──────── INFORMATION GIVEN ────────
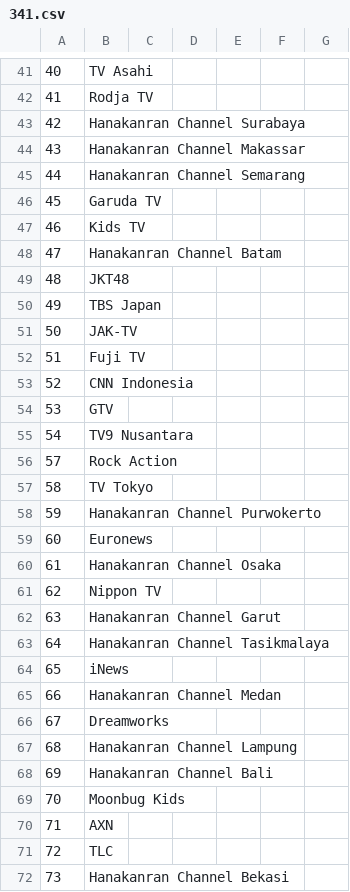
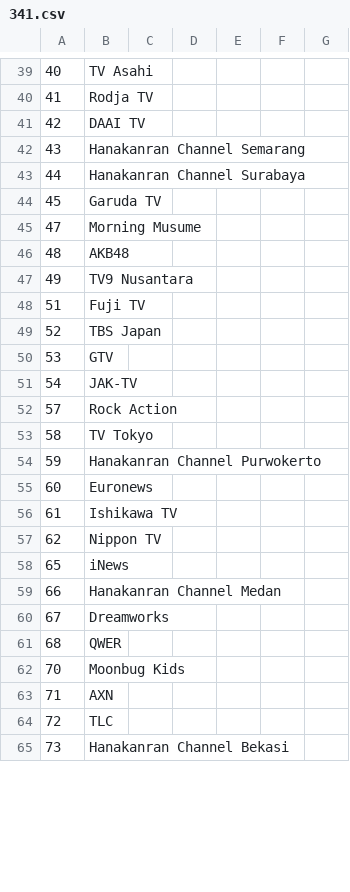
Before and after one commit to TG635-alt126xA/ExtendedMaster113, a CSV file: 341.csv, drawn as a sheet; only a part is shown, gaps mark what is left out; the diff covers the shown part only.

Commit message:
Update 341.csv

```diff
--- a/341.csv
+++ b/341.csv
@@ -42,15 +40,13 @@
 41,Rodja TV,,,,,
-42,Hanakanran Channel Surabaya,,,,,
-43,Hanakanran Channel Makassar,,,,,
-44,Hanakanran Channel Semarang,,,,,
+42,DAAI TV,,,,,
+43,Hanakanran Channel Semarang,,,,,
+44,Hanakanran Channel Surabaya,,,,,
 45,Garuda TV,,,,,
-46,Kids TV,,,,,
-47,Hanakanran Channel Batam,,,,,
-48,JKT48,,,,,
-49,TBS Japan,,,,,
-50,JAK-TV,,,,,
+47,Morning Musume,,,,,
+48,AKB48,,,,,
+49,TV9 Nusantara,,,,,
 51,Fuji TV,,,,,
-52,CNN Indonesia,,,,,
+52,TBS Japan,,,,,
 53,GTV,,,,,
-54,TV9 Nusantara,,,,,
+54,JAK-TV,,,,,
 57,Rock Action,,,,,
@@ -59,6 +55,4 @@
 60,Euronews,,,,,
-61,Hanakanran Channel Osaka,,,,,
+61,Ishikawa TV,,,,,
 62,Nippon TV,,,,,
-63,Hanakanran Channel Garut,,,,,
-64,Hanakanran Channel Tasikmalaya,,,,,
 65,iNews,,,,,
@@ -66,4 +60,3 @@
 67,Dreamworks,,,,,
-68,Hanakanran Channel Lampung,,,,,
-69,Hanakanran Channel Bali,,,,,
+68,QWER,,,,,
 70,Moonbug Kids,,,,,
```
Also changed, not shown: 2 added rows, 7 removed rows and 19 edited cells elsewhere in this file.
────────
=== INSTRUCTIONS TO FOLLOW ===
Every record must be set down again exactly; pictures do not belong in the copy.

=== REPLY ===
Before and after one commit to TG635-alt126xA/ExtendedMaster113, a CSV file: 341.csv, drawn as a sheet; only a part is shown, gaps mark what is left out; the diff covers the shown part only.

Commit message:
Update 341.csv

```diff
--- a/341.csv
+++ b/341.csv
@@ -42,15 +40,13 @@
 41,Rodja TV,,,,,
-42,Hanakanran Channel Surabaya,,,,,
-43,Hanakanran Channel Makassar,,,,,
-44,Hanakanran Channel Semarang,,,,,
+42,DAAI TV,,,,,
+43,Hanakanran Channel Semarang,,,,,
+44,Hanakanran Channel Surabaya,,,,,
 45,Garuda TV,,,,,
-46,Kids TV,,,,,
-47,Hanakanran Channel Batam,,,,,
-48,JKT48,,,,,
-49,TBS Japan,,,,,
-50,JAK-TV,,,,,
+47,Morning Musume,,,,,
+48,AKB48,,,,,
+49,TV9 Nusantara,,,,,
 51,Fuji TV,,,,,
-52,CNN Indonesia,,,,,
+52,TBS Japan,,,,,
 53,GTV,,,,,
-54,TV9 Nusantara,,,,,
+54,JAK-TV,,,,,
 57,Rock Action,,,,,
@@ -59,6 +55,4 @@
 60,Euronews,,,,,
-61,Hanakanran Channel Osaka,,,,,
+61,Ishikawa TV,,,,,
 62,Nippon TV,,,,,
-63,Hanakanran Channel Garut,,,,,
-64,Hanakanran Channel Tasikmalaya,,,,,
 65,iNews,,,,,
@@ -66,4 +60,3 @@
 67,Dreamworks,,,,,
-68,Hanakanran Channel Lampung,,,,,
-69,Hanakanran Channel Bali,,,,,
+68,QWER,,,,,
 70,Moonbug Kids,,,,,
```
Also changed, not shown: 2 added rows, 7 removed rows and 19 edited cells elsewhere in this file.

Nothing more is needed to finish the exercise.